In the mid-1970s, Marvel Comics had a big problem in getting its books completed and off to press on time. In those days, because press time was booked well in advance, you were going to pay for it whether you printed a title or not, so there was no margin for error. But error there was, lots of it, as Marvel outgrew a system designed to have a single editor oversee the entire line of titles–a line which had ballooned significantly since that system was set up. As a result, you often got issues like this one: reprints under a new cover dropped in at the last minute when a particular creative team had dropped the ball. This happened way, way too frequently in these days, and it was a huge bummer for readers.
At least in most cases. For me, just starting to read Marvel comics and having an interest in the golden age heroes, it wasn’t quite such a bother, as unexpected as it may have been. So when I found this issue of INVADERS in the drug store’s big bin of slightly-older comic books, the fact that most of it was comprised of a reprint from the 1940s didn’t trouble me, and I bought it anyway. (I was also enough of a collector by this point that I’d have had a hard time skipping over an issue of a series that i was reading.)
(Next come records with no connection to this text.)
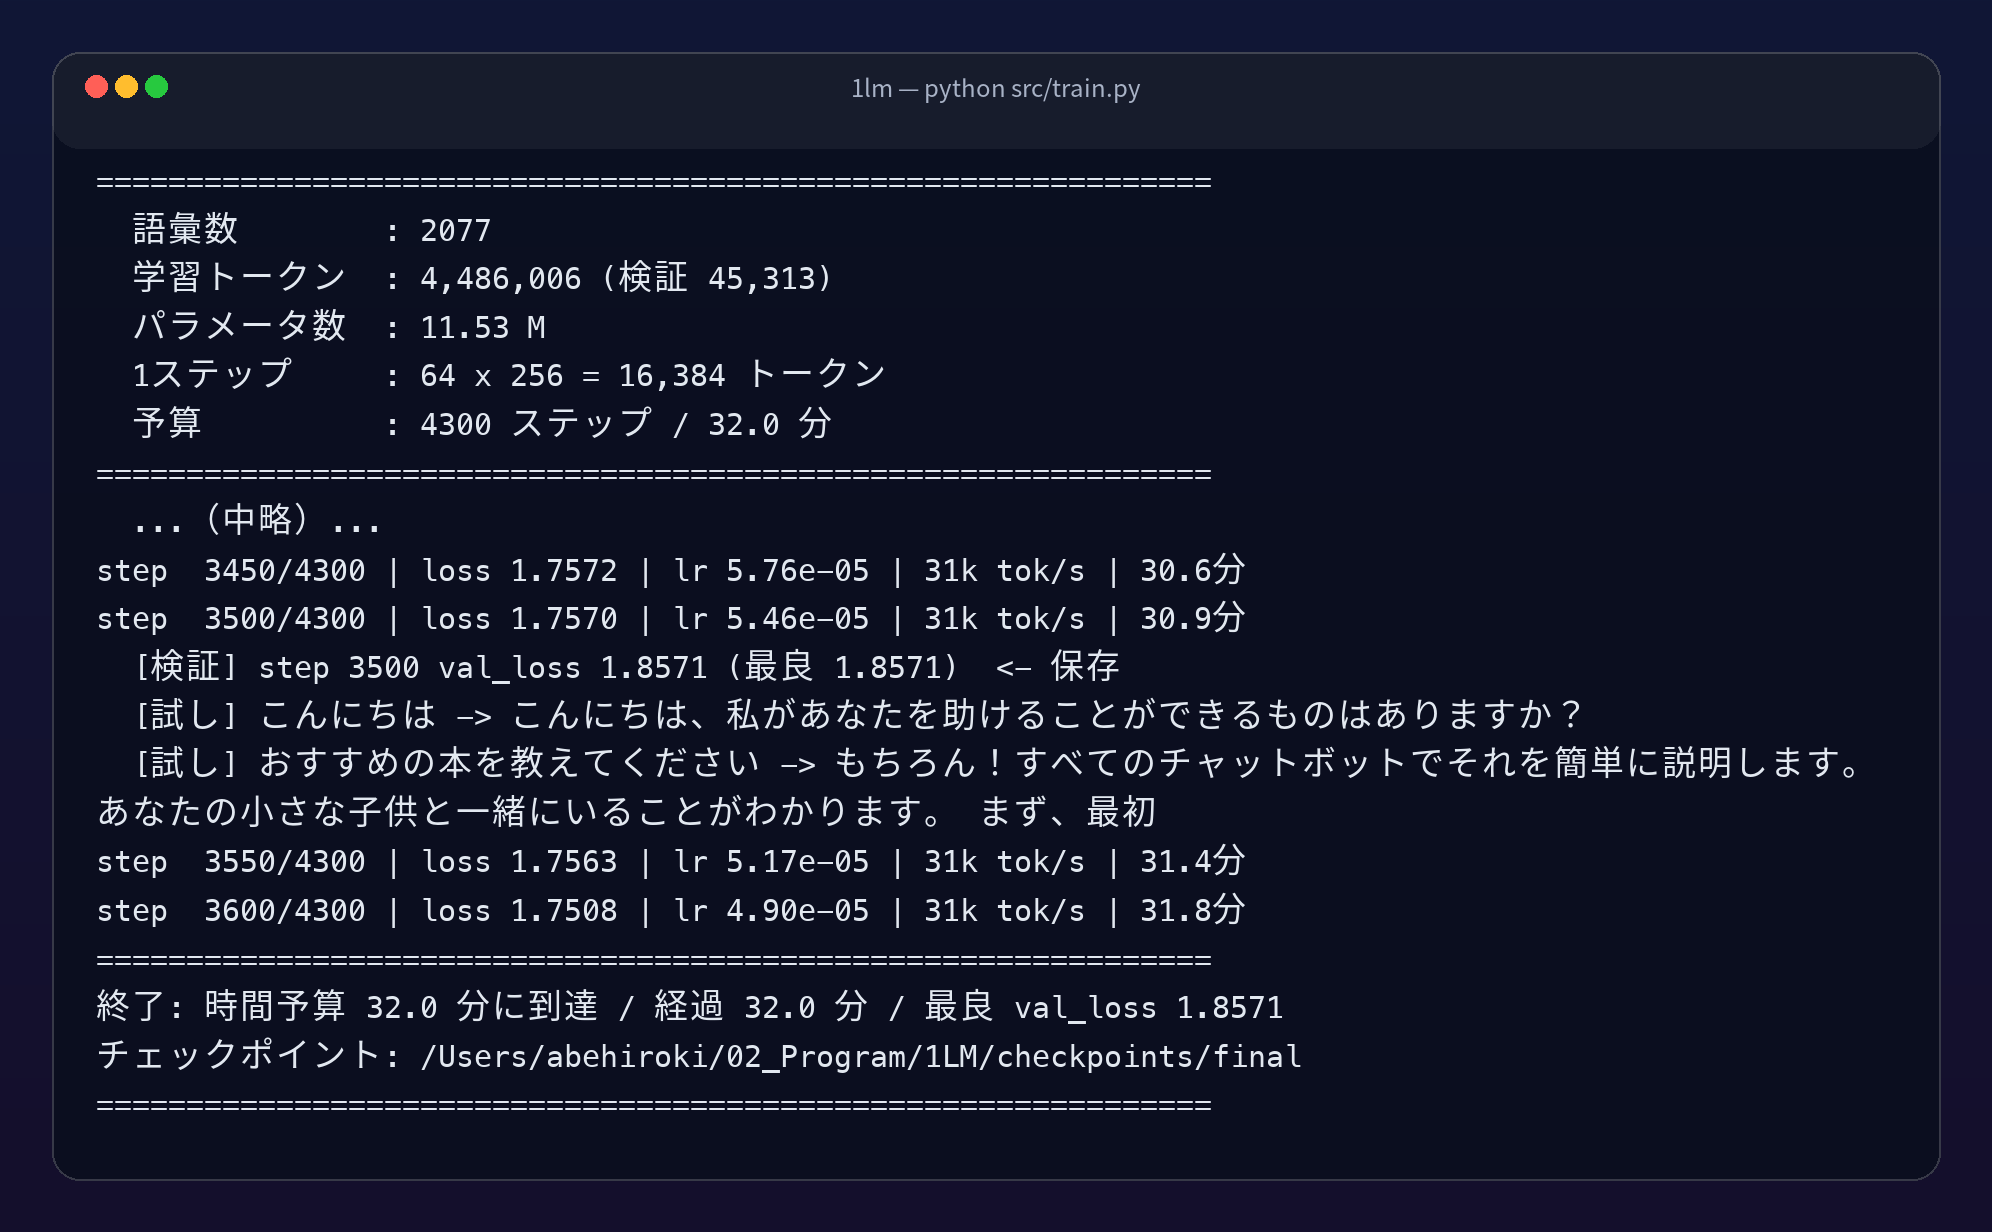
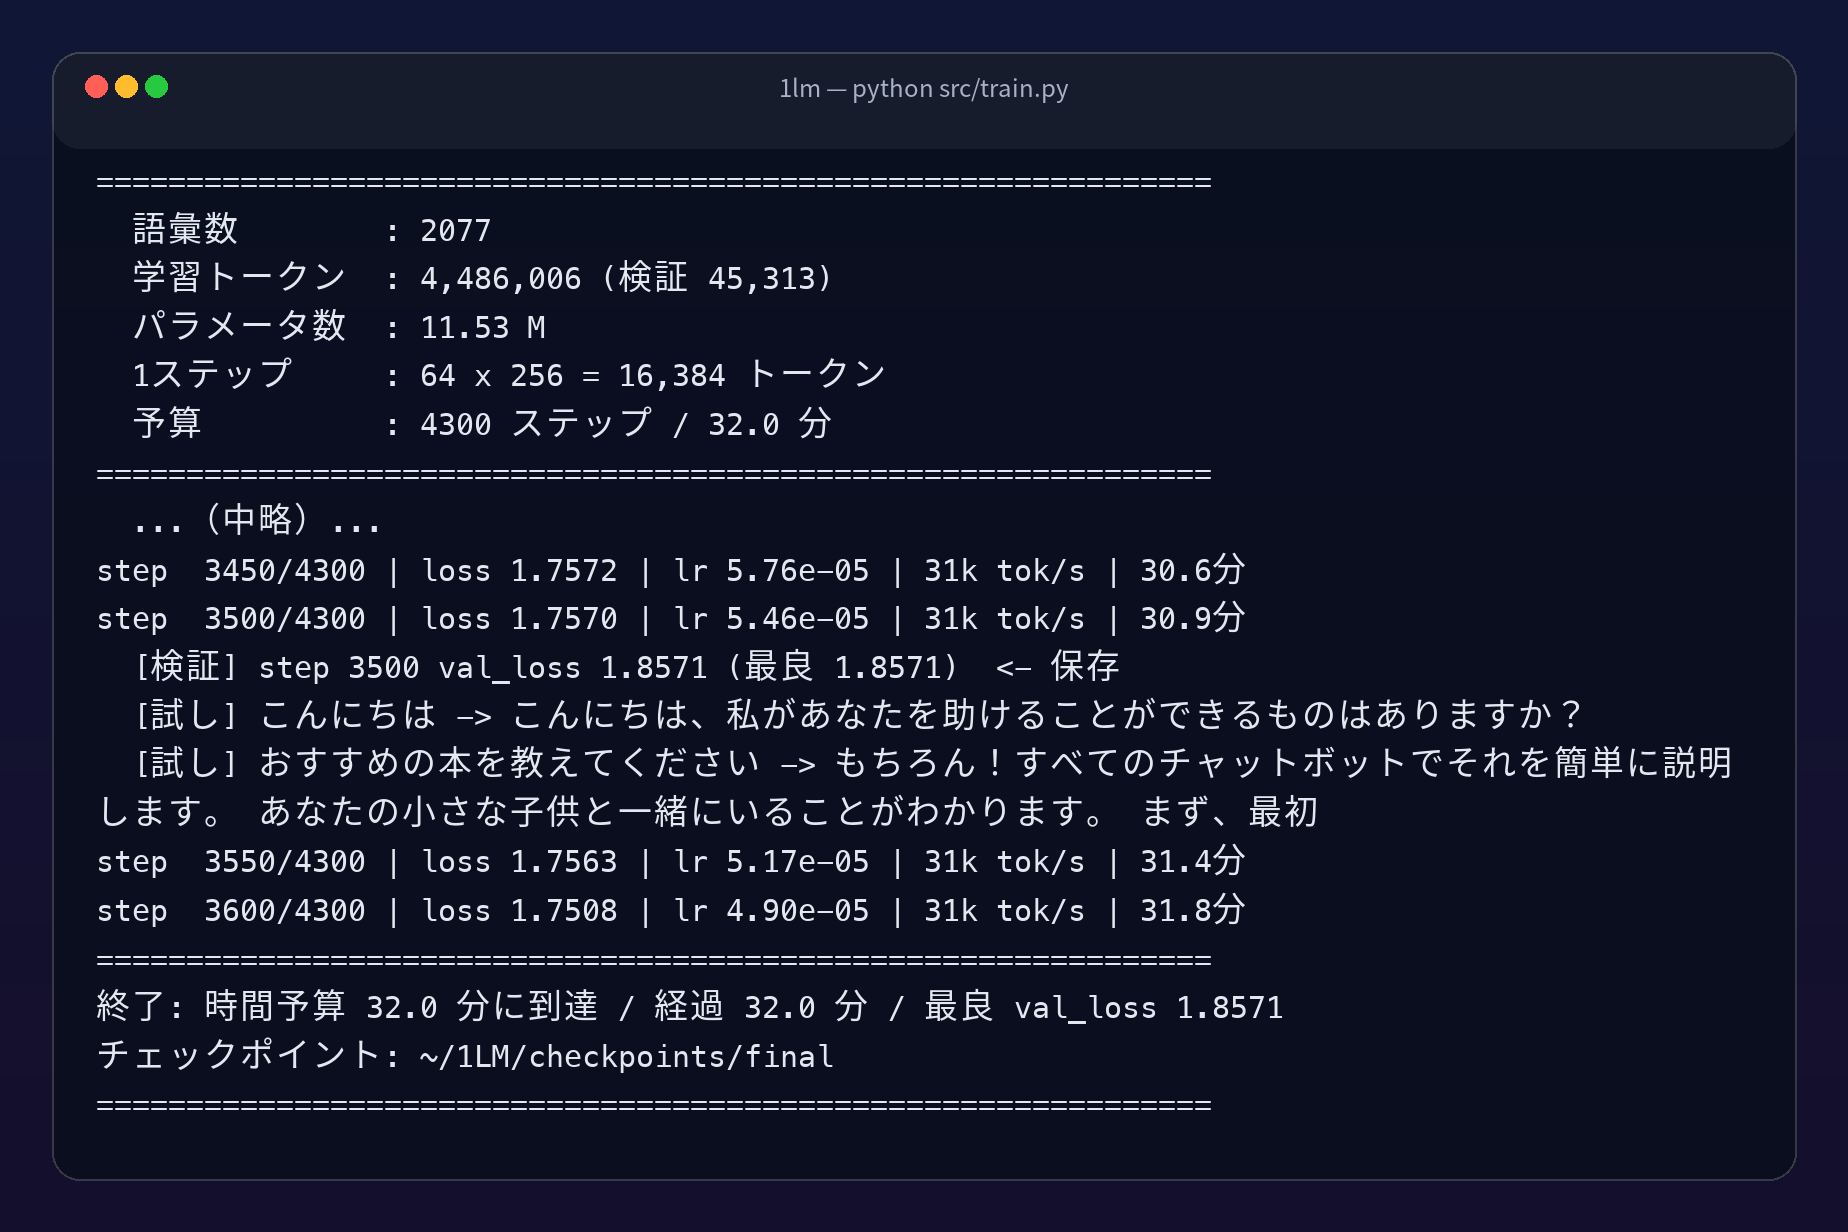
chore: 公開対象を絞り、記事原稿と学習ログを追跡から外す
記事の原稿はローカル管理に切り替え、READMEに主要なつまずきポイントを
直接書き下ろした。学習ログは絶対パスを含むため loss.csv だけ残し、
学習ログのスクリーンショットもパスを伏せた版に差し替えた。

diff --git a/README.md b/README.md
@@ -171,14 +171,17 @@ flowchart LR
 
 ## つまずきポイント
 
-制作中に実際に踏んだ罠は [docs/notes.md](docs/notes.md) にまとめています。
-記事版は [docs/qiita.md](docs/qiita.md)、動画台本は [docs/youtube_script.md](docs/youtube_script.md)。
-
-とくに多いのはこの3つです。
+制作中に踏んだ罠のうち、質問が多そうなものを挙げておきます。
 
 1. **返答が同じ言葉を繰り返す** → モデルではなくサンプリングを疑う。`repetition_penalty` を 1.15 前後に。
 2. **返答が毎回崩れる** → 推論前に `model.eval()` を呼んで Dropout を切る。
-3. **学習が異常に遅い** → `ps` で train.py の二重起動を確認する。
+3. **学習が異常に遅い** → `ps aux | grep train.py` で二重起動を確認する。
+   `python src/train.py | tee log` を Ctrl-C や `kill` で止めても、`tee` だけが死んで
+   Python 側が生き残ることがある。GPU を食い合って tok/s が半分以下になる。
+4. **`mx.compile` した学習ステップで Dropout が効かない** → `mx.random.state` を
+   入出力に渡さないと、コンパイル時の乱数が固定されてしまう。
+5. **`conda` で入れた MLX が動かない** → x86_64 の Python になっていないか確認する。
+   `CONDA_SUBDIR=osx-arm64` を付けて環境を作り直すのが速い。
 
 ## 学習済みモデルについて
The issue contains a short framing sequence to attempt, however lamely, to segue into the reprint and to keep the ongoing plotlines running. (It also helped to disguise the fact that this issue was largely a reprint from readers who cracked the cover on the stands.) The Invaders are racing to a hospital with the injured Lord Falsworth, Union Jack, whose legs were crushed during their battle with Baron Blood. Also in bad shape is his daughter Jacqueline, a victim of the Nazi vampire. In a contrived manner, all of this makes Cap think about a recent encounter he had that would soon be immortalized in a comic book stateside, and into the reprint we go!
Legend has it that Roy Thomas chose to reprint this story because he had good black and white copies of it that had run in the fanzine Captain George’s Whizzbang. George sourced it, apparently, from a Canadian copy of the issue in question, which was printed in black and white. The plot concerns an Axis agent who is sent to America by Hitler to stir up discord among the people. This Reaper claims to be a prophet, and he orates that right is wrong. His message begins to have an effect all across the land. The lettering in those days was larger, but look at just how words this story seems to be.
Cap and Bucky are called into action, and they don’t even need to seek out their foe, as he’s broken no laws and his place of residence is publicly known. Cap and Bucky head over there to confront the Reaper (and threaten him–not very American, Cap!) and the Reaper calls the cops on them. To escape, Cap and Bucky make a death-defying leap out of the window–that’s just another day at the office for them, but it baffles the Reaper. Regardless, Cap and Bucky are now wanted by the police.
The whole story is the sort of propaganda that Timely Comics specialized in. With Cap out of the way, the Reaper steps up his campaign to destroy the rule of law in America, and to convince the people that the war against Hitler is unjust and unnecessary. This brings Cap back out into the open, and he attacks the Reaper at one of his rallies. But the Reaper gets in a lucky shot with his scythe and Cap is knocked senseless, as the Reaper leads the crowd off to take over City Hall.
Cap was a lot more vulnerable in the 1940s stories, but he eventually gets back to his feet and is joined by Bucky, who has carried out his instructions and come back from who-knows-where with proof that the Reaper is not an American citizen. Armed with this proof, the pair takes up the chase, eventually pursuing the Nazi agent into the subway tunnels, where he makes contact with the Third Rail and is burned to a crisp horribly.
And then the issue wraps up with a last framing sequence page, one that pretends to move the story forward, but really doesn’t. There’s also a note from Roy at the end explaining (and even downplaying) the reason for the reprint. But this was a chronic problem in this era, one that wouldn’t be corrected and completely eliminated until Jim Shooter became Editor in Chief and created the modern editorial system of having multiple editors, each one responsible for a handful of titles.